To do => Repeat all the records exactly, omitting pictures.

Web page revision data =>
+ + + + + + +

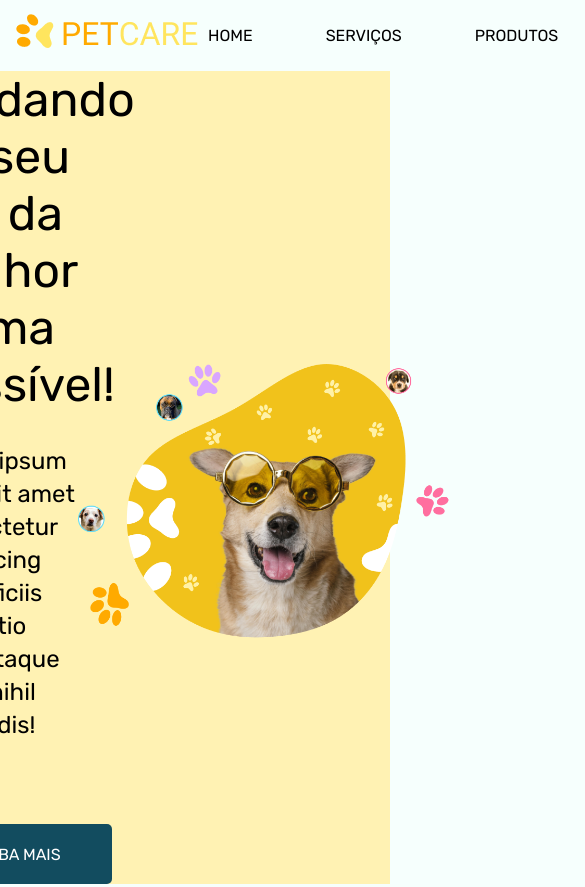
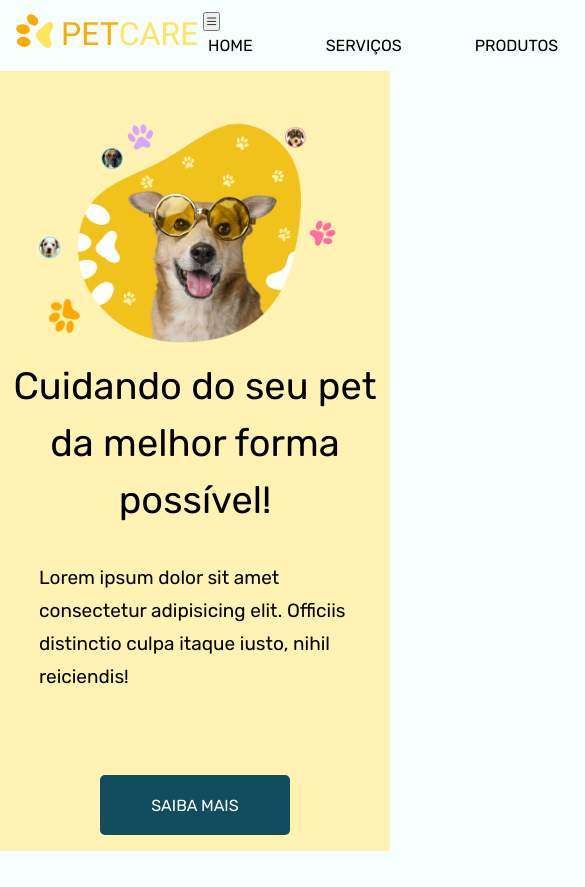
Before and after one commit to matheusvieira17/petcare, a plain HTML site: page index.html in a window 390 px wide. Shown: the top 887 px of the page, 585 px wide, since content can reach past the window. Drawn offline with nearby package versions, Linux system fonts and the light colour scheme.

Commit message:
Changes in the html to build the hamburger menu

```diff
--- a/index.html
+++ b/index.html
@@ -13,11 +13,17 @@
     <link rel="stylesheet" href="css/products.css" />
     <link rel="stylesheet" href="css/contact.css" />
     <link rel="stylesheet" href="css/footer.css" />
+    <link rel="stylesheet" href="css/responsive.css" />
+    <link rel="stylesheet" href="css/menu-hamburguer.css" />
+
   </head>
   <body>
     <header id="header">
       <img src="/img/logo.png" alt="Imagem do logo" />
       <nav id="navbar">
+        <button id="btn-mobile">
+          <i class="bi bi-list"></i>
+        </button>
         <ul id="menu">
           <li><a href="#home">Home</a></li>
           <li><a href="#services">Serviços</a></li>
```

+ + + + + + +

Output below =>
Before and after one commit to matheusvieira17/petcare, a plain HTML site: page index.html in a window 390 px wide. Shown: the top 887 px of the page, 585 px wide, since content can reach past the window. Drawn offline with nearby package versions, Linux system fonts and the light colour scheme.

Commit message:
Changes in the html to build the hamburger menu

```diff
--- a/index.html
+++ b/index.html
@@ -13,11 +13,17 @@
     <link rel="stylesheet" href="css/products.css" />
     <link rel="stylesheet" href="css/contact.css" />
     <link rel="stylesheet" href="css/footer.css" />
+    <link rel="stylesheet" href="css/responsive.css" />
+    <link rel="stylesheet" href="css/menu-hamburguer.css" />
+
   </head>
   <body>
     <header id="header">
       <img src="/img/logo.png" alt="Imagem do logo" />
       <nav id="navbar">
+        <button id="btn-mobile">
+          <i class="bi bi-list"></i>
+        </button>
         <ul id="menu">
           <li><a href="#home">Home</a></li>
           <li><a href="#services">Serviços</a></li>
```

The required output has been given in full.